- _Exercise_
Retype the entries below exactly, and keep every picture out of your version.

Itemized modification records
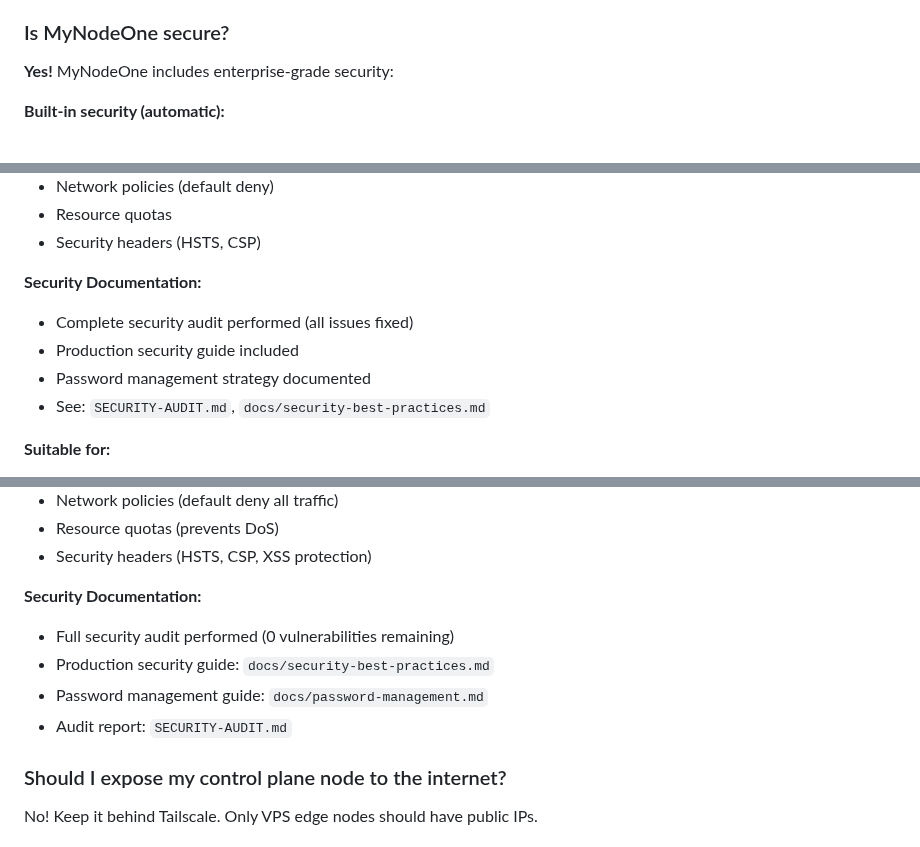
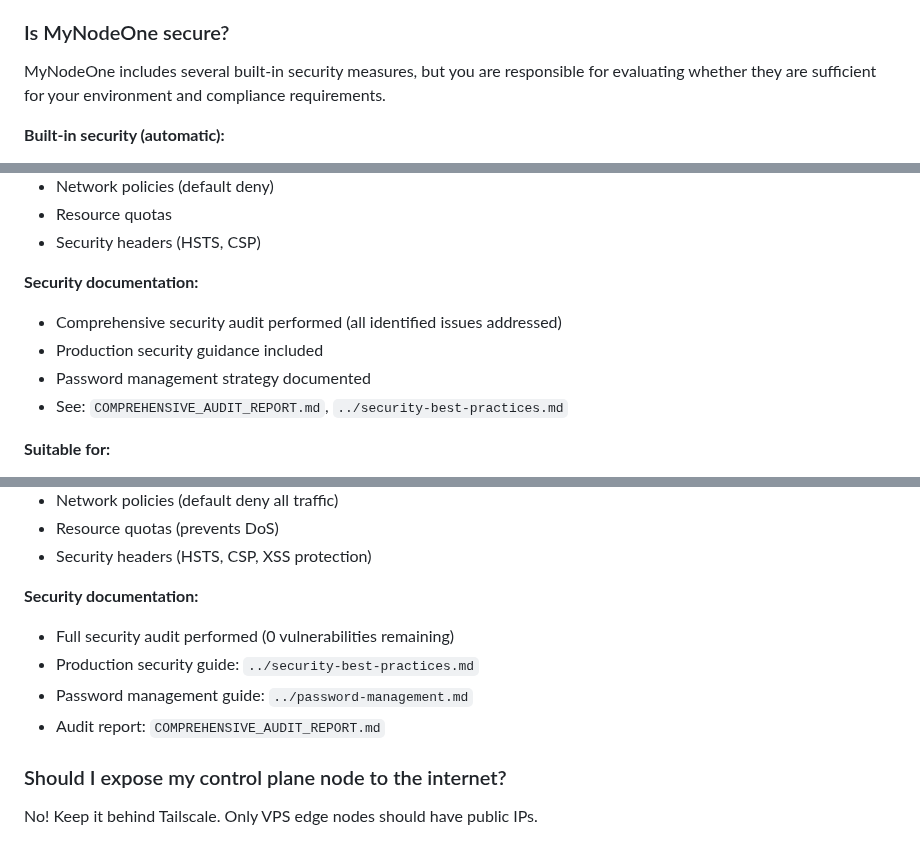
Before and after one commit to vinsac/MyNodeOne, a Markdown page: docs/reference/FAQ.md, 3 parts joined by grey strips. GitHub-like rendering.

Commit message:
Fix internal links in FAQ to match current docs

```diff
--- a/docs/reference/FAQ.md
+++ b/docs/reference/FAQ.md
@@ -16,7 +16,7 @@ MyNodeOne is a private cloud platform that turns **consumer hardware** into a ro
 
 ### Is MyNodeOne secure?
 
-**Yes!** MyNodeOne includes enterprise-grade security:
+MyNodeOne includes several built-in security measures, but you are responsible for evaluating whether they are sufficient for your environment and compliance requirements.
 
 **Built-in security (automatic):**
 - Firewall (UFW) on all nodes
@@ -39,11 +39,11 @@ Enables:
 - Resource quotas
 - Security headers (HSTS, CSP)
 
-**Security Documentation:**
-- Complete security audit performed (all issues fixed)
-- Production security guide included
+**Security documentation:**
+- Comprehensive security audit performed (all identified issues addressed)
+- Production security guidance included
 - Password management strategy documented
-- See: `SECURITY-AUDIT.md`, `docs/security-best-practices.md`
+- See: `COMPREHENSIVE_AUDIT_REPORT.md`, `../security-best-practices.md`
 
 **Suitable for:**
 - ✅ Production workloads
@@ -651,11 +651,11 @@ Adds:
 - Resource quotas (prevents DoS)
 - Security headers (HSTS, CSP, XSS protection)
 
-**Security Documentation:**
+**Security documentation:**
 - Full security audit performed (0 vulnerabilities remaining)
-- Production security guide: `docs/security-best-practices.md`
-- Password management guide: `docs/password-management.md`
-- Audit report: `SECURITY-AUDIT.md`
+- Production security guide: `../security-best-practices.md`
+- Password management guide: `../password-management.md`
+- Audit report: `COMPREHENSIVE_AUDIT_REPORT.md`
 
 ### Should I expose my control plane node to the internet?
 
```
Also changed, not shown: other parts of docs/reference/FAQ.md (+1 -1 lines).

- _Exercise output_
Before and after one commit to vinsac/MyNodeOne, a Markdown page: docs/reference/FAQ.md, 3 parts joined by grey strips. GitHub-like rendering.

Commit message:
Fix internal links in FAQ to match current docs

```diff
--- a/docs/reference/FAQ.md
+++ b/docs/reference/FAQ.md
@@ -16,7 +16,7 @@ MyNodeOne is a private cloud platform that turns **consumer hardware** into a ro
 
 ### Is MyNodeOne secure?
 
-**Yes!** MyNodeOne includes enterprise-grade security:
+MyNodeOne includes several built-in security measures, but you are responsible for evaluating whether they are sufficient for your environment and compliance requirements.
 
 **Built-in security (automatic):**
 - Firewall (UFW) on all nodes
@@ -39,11 +39,11 @@ Enables:
 - Resource quotas
 - Security headers (HSTS, CSP)
 
-**Security Documentation:**
-- Complete security audit performed (all issues fixed)
-- Production security guide included
+**Security documentation:**
+- Comprehensive security audit performed (all identified issues addressed)
+- Production security guidance included
 - Password management strategy documented
-- See: `SECURITY-AUDIT.md`, `docs/security-best-practices.md`
+- See: `COMPREHENSIVE_AUDIT_REPORT.md`, `../security-best-practices.md`
 
 **Suitable for:**
 - ✅ Production workloads
@@ -651,11 +651,11 @@ Adds:
 - Resource quotas (prevents DoS)
 - Security headers (HSTS, CSP, XSS protection)
 
-**Security Documentation:**
+**Security documentation:**
 - Full security audit performed (0 vulnerabilities remaining)
-- Production security guide: `docs/security-best-practices.md`
-- Password management guide: `docs/password-management.md`
-- Audit report: `SECURITY-AUDIT.md`
+- Production security guide: `../security-best-practices.md`
+- Password management guide: `../password-management.md`
+- Audit report: `COMPREHENSIVE_AUDIT_REPORT.md`
 
 ### Should I expose my control plane node to the internet?
 
```
Also changed, not shown: other parts of docs/reference/FAQ.md (+1 -1 lines).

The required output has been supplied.